### Data under study
··········
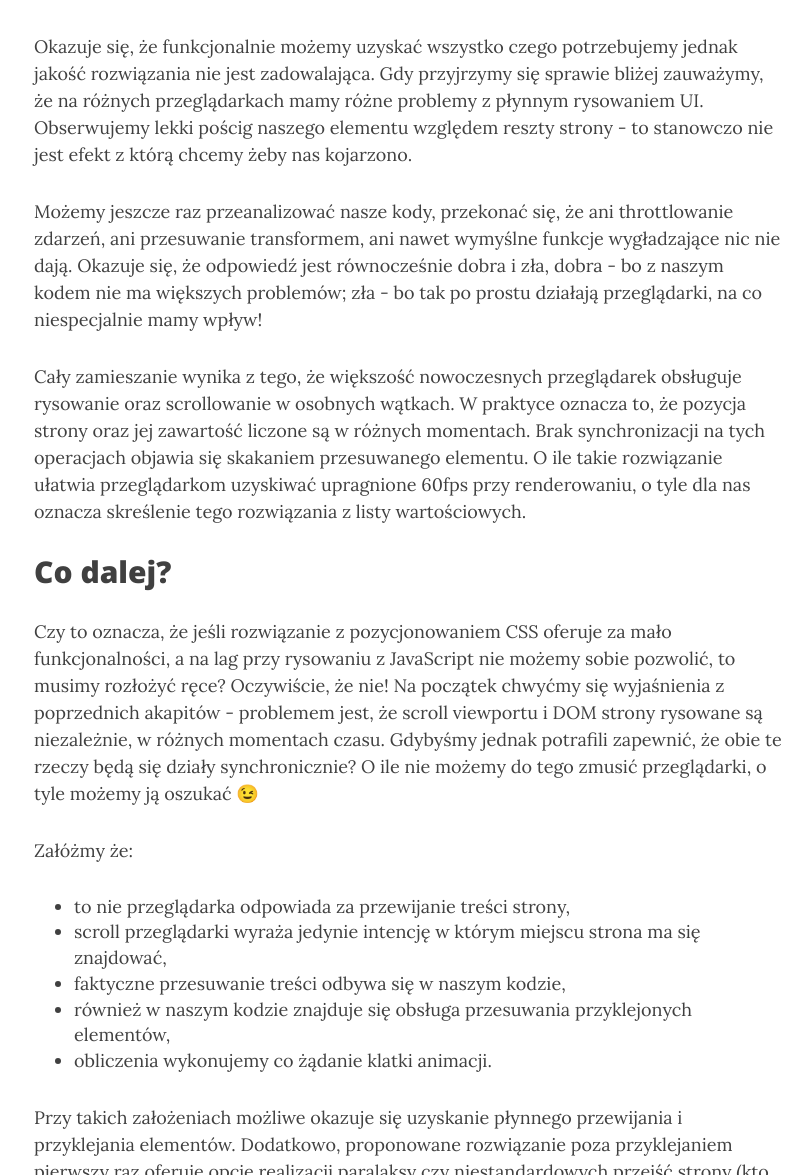
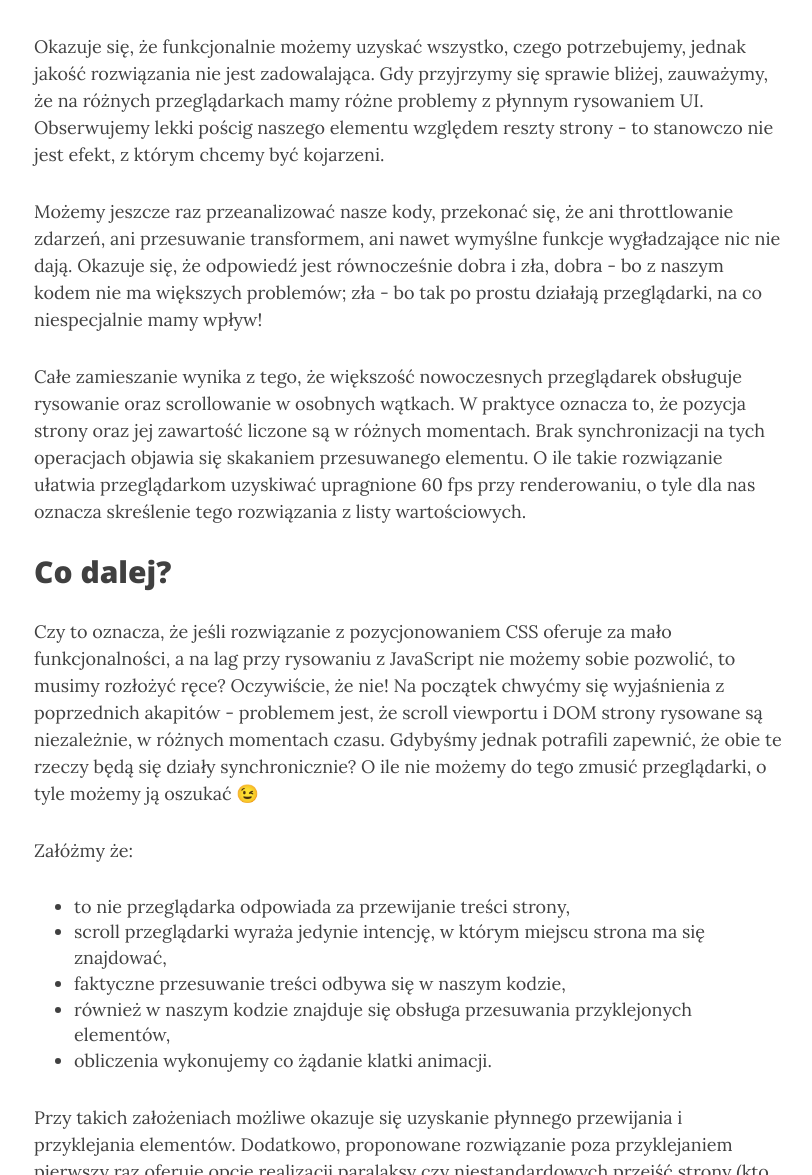
Before and after one commit to glipecki/glipecki.github.io, a Jekyll site: the page built from _posts/2019-01-11-pozycjonowanie-zale-ne-od-scrolla.md, in a window 1280 px wide and 1400 px high, scrolled down 2104 px, cut to the strip 225-1400 px from the top of the window. Shown: the whole strip, without its empty margins (231-1043 px from the left). Built offline with Jekyll 4.4.1, drawn with Linux system fonts in a browser that asks for light colours; nearby versions of some CDN libraries; comment, search, counter and statistics services are not loaded; some of the changed text lies outside the part shown.

Commit message:
Update 2019-01-11-pozycjonowanie-zale-ne-od-scrolla.md

```diff
--- a/_posts/2019-01-11-pozycjonowanie-zale-ne-od-scrolla.md
+++ b/_posts/2019-01-11-pozycjonowanie-zale-ne-od-scrolla.md
@@ -3,7 +3,7 @@
 published: true
 title: Pozycjonowanie zależne od scrolla
 ---
-Czasem zachodzi potrzeba uzależnienia pozycji elementu od scrolla okna. Czy to na potrzeby przyklejenia w widocznym obszarze, czy też stworzenia efektu paralaksy lub niestandardowego flow nawigacji. Temat wydawałby się oczywisty gdyby nie to, że celowo wprowadzimy sobie dodatkowe ograniczenia (co wcale nie jest takie niecodziennie uwzględniając fantazję działów UI/UX ;-)).
+Czasem zachodzi potrzeba uzależnienia pozycji elementu od scrolla okna, czy to na potrzeby przyklejenia w widocznym obszarze, czy też stworzenia efektu paralaksy lub niestandardowego flow nawigacji. Temat wydawałby się oczywisty, gdyby nie to, że celowo wprowadzimy sobie dodatkowe ograniczenia (co wcale nie jest takie niecodziennie, uwzględniając fantazję działów UI/UX ;-)).
 
 ## Podejście 1: tylko CSS
 * `position: fixed`,
@@ -17,7 +17,7 @@
 * fixed zawsze tworzy nowy stacking context.
 
 Stosując pozycjonowanie sticky:
-* jeżeli element będzie wyższy niż viewport to nie będziemy mieli możliwości obejrzeć niemieszczącej się zawartości,
+* jeżeli element będzie wyższy niż viewport, to nie będziemy mieli możliwości obejrzeć niemieszczącej się zawartości,
 * sticky zawsze tworzy nowy stacking context,
 * sticky czasem może zaskoczyć swoim działaniem (przykładowo [issue w3c](https://github.com/w3c/csswg-drafts/issues/865)).
 
@@ -26,7 +26,7 @@
 W wielu przypadkach fixed lub sticky załatwią problem. Jeśli jednak potrzebujesz czegoś więcej, czytaj dalej.
 
 ## Podejście 2: JavaScript
-„Nie ma takiej rzeczy której bym nie napisał w JavaScript.” 😉
+„Nie ma takiej rzeczy, której bym nie napisał w JavaScript.” 😉
 
 Przeglądarki oferują nam zdarzenie związane ze scrollowaniem treści. Na zdarzenie możemy nasłuchiwać przez zdefiniowanie własności `target.onscroll`, czy też bardziej elastycznie, dodając listener przez `target.addEventListner(’scroll’)`. Teoretycznie wystarczyłoby już tylko przeliczać pozycję przyklejanego elementu, obsłużyć przewijanie w dwóch kierunkach i nie zapomnieć o użyciu najmniej obciążającej metody przesuwania elementów po ekranie. Co może pójść źle? Sprawdźmy prosty przykład.
 
@@ -38,18 +38,18 @@
 
 <iframe width="560" height="315" src="https://www.youtube-nocookie.com/embed/86dZ7HguQWY" frameborder="0" allow="accelerometer; autoplay; encrypted-media; gyroscope; picture-in-picture" allowfullscreen></iframe>
 
-Okazuje się, że funkcjonalnie możemy uzyskać wszystko czego potrzebujemy jednak jakość rozwiązania nie jest zadowalająca. Gdy przyjrzymy się sprawie bliżej zauważymy, że na różnych przeglądarkach mamy różne problemy z płynnym rysowaniem UI. Obserwujemy lekki pościg naszego elementu względem reszty strony - to stanowczo nie jest efekt z którą chcemy żeby nas kojarzono.
+Okazuje się, że funkcjonalnie możemy uzyskać wszystko, czego potrzebujemy, jednak jakość rozwiązania nie jest zadowalająca. Gdy przyjrzymy się sprawie bliżej, zauważymy, że na różnych przeglądarkach mamy różne problemy z płynnym rysowaniem UI. Obserwujemy lekki pościg naszego elementu względem reszty strony - to stanowczo nie jest efekt, z którym chcemy być kojarzeni.
 
 Możemy jeszcze raz przeanalizować nasze kody, przekonać się, że ani throttlowanie zdarzeń, ani przesuwanie transformem, ani nawet wymyślne funkcje wygładzające nic nie dają. Okazuje się, że odpowiedź jest równocześnie dobra i zła, dobra - bo z naszym kodem nie ma większych problemów; zła - bo tak po prostu działają przeglądarki, na co niespecjalnie mamy wpływ!
 
-Cały zamieszanie wynika z tego, że większość nowoczesnych przeglądarek obsługuje rysowanie oraz scrollowanie w osobnych wątkach. W praktyce oznacza to, że pozycja strony oraz jej zawartość liczone są w różnych momentach. Brak synchronizacji na tych operacjach objawia się skakaniem przesuwanego elementu. O ile takie rozwiązanie ułatwia przeglądarkom uzyskiwać upragnione 60fps przy renderowaniu, o tyle dla nas oznacza skreślenie tego rozwiązania z listy wartościowych.
+Całe zamieszanie wynika z tego, że większość nowoczesnych przeglądarek obsługuje rysowanie oraz scrollowanie w osobnych wątkach. W praktyce oznacza to, że pozycja strony oraz jej zawartość liczone są w różnych momentach. Brak synchronizacji na tych operacjach objawia się skakaniem przesuwanego elementu. O ile takie rozwiązanie ułatwia przeglądarkom uzyskiwać upragnione 60 fps przy renderowaniu, o tyle dla nas oznacza skreślenie tego rozwiązania z listy wartościowych.
 
 ## Co dalej?
 Czy to oznacza, że jeśli rozwiązanie z pozycjonowaniem CSS oferuje za mało funkcjonalności, a na lag przy rysowaniu z JavaScript nie możemy sobie pozwolić, to musimy rozłożyć ręce? Oczywiście, że nie! Na początek chwyćmy się wyjaśnienia z poprzednich akapitów - problemem jest, że scroll viewportu i DOM strony rysowane są niezależnie, w różnych momentach czasu. Gdybyśmy jednak potrafili zapewnić, że obie te rzeczy będą się działy synchronicznie? O ile nie możemy do tego zmusić przeglądarki, o tyle możemy ją oszukać 😉
 
 Załóżmy że:
 * to nie przeglądarka odpowiada za przewijanie treści strony,
-* scroll przeglądarki wyraża jedynie intencję w którym miejscu strona ma się znajdować,
+* scroll przeglądarki wyraża jedynie intencję, w którym miejscu strona ma się znajdować,
 * faktyczne przesuwanie treści odbywa się w naszym kodzie,
 * również w naszym kodzie znajduje się obsługa przesuwania przyklejonych elementów,
 * obliczenia wykonujemy co żądanie klatki animacji.
@@ -81,7 +81,7 @@
 <iframe width="560" height="315" src="https://www.youtube.com/embed/GqopRJ1vuC8" frameborder="0" allow="accelerometer; autoplay; encrypted-media; gyroscope; picture-in-picture" allowfullscreen></iframe>
 
 ## Sukces?
-Samodzielna obsługa scrollowania może być kusząca przy realizacji niestandardowych przepływów ekranów, animacji, czy skomplikowanych interfejsów użytkownika. Zawsze jednak należy pamiętać, że przerzucamy na własną implementację ciężar obsługi czegoś co jest robione dobrze przez każdą przeglądarkę. Czasem lepszym rozwiązaniem będzie znalezienie uproszczeń w wymaganiach, a czasem będziemy mogli wziąć na siebie takie trade-off 🙂
+Samodzielna obsługa scrollowania może być kusząca przy realizacji niestandardowych przepływów ekranów, animacji, czy skomplikowanych interfejsów użytkownika. Zawsze jednak należy pamiętać, że przerzucamy na własną implementację ciężar obsługi czegoś, co jest robione dobrze przez każdą przeglądarkę. Czasem lepszym rozwiązaniem będzie znalezienie uproszczeń w wymaganiach, a czasem będziemy mogli wziąć na siebie takie trade-off 🙂
 
 Czy ktoś stosuje takie podejścia? Tak, przykładem niech będzie apple.com, gdzie przewijane początkowo jest pionowe, następnie poziome i na końcu znowu pionowe 😉
 <iframe width="560" height="315" src="https://www.youtube.com/embed/wMdNDHM2wrc" frameborder="0" allow="accelerometer; autoplay; encrypted-media; gyroscope; picture-in-picture" allowfullscreen></iframe>
```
··········
### Problem to work on
Would you please show every line of the material above that includes the string "będzie"?

### Task response
-* jeżeli element będzie wyższy niż viewport to nie będziemy mieli możliwości obejrzeć niemieszczącej się zawartości,
+* jeżeli element będzie wyższy niż viewport, to nie będziemy mieli możliwości obejrzeć niemieszczącej się zawartości,
-Samodzielna obsługa scrollowania może być kusząca przy realizacji niestandardowych przepływów ekranów, animacji, czy skomplikowanych interfejsów użytkownika. Zawsze jednak należy pamiętać, że przerzucamy na własną implementację ciężar obsługi czegoś co jest robione dobrze przez każdą przeglądarkę. Czasem lepszym rozwiązaniem będzie znalezienie uproszczeń w wymaganiach, a czasem będziemy mogli wziąć na siebie takie trade-off 🙂
+Samodzielna obsługa scrollowania może być kusząca przy realizacji niestandardowych przepływów ekranów, animacji, czy skomplikowanych interfejsów użytkownika. Zawsze jednak należy pamiętać, że przerzucamy na własną implementację ciężar obsługi czegoś, co jest robione dobrze przez każdą przeglądarkę. Czasem lepszym rozwiązaniem będzie znalezienie uproszczeń w wymaganiach, a czasem będziemy mogli wziąć na siebie takie trade-off 🙂
 Czy ktoś stosuje takie podejścia? Tak, przykładem niech będzie apple.com, gdzie przewijane początkowo jest pionowe, następnie poziome i na końcu znowu pionowe 😉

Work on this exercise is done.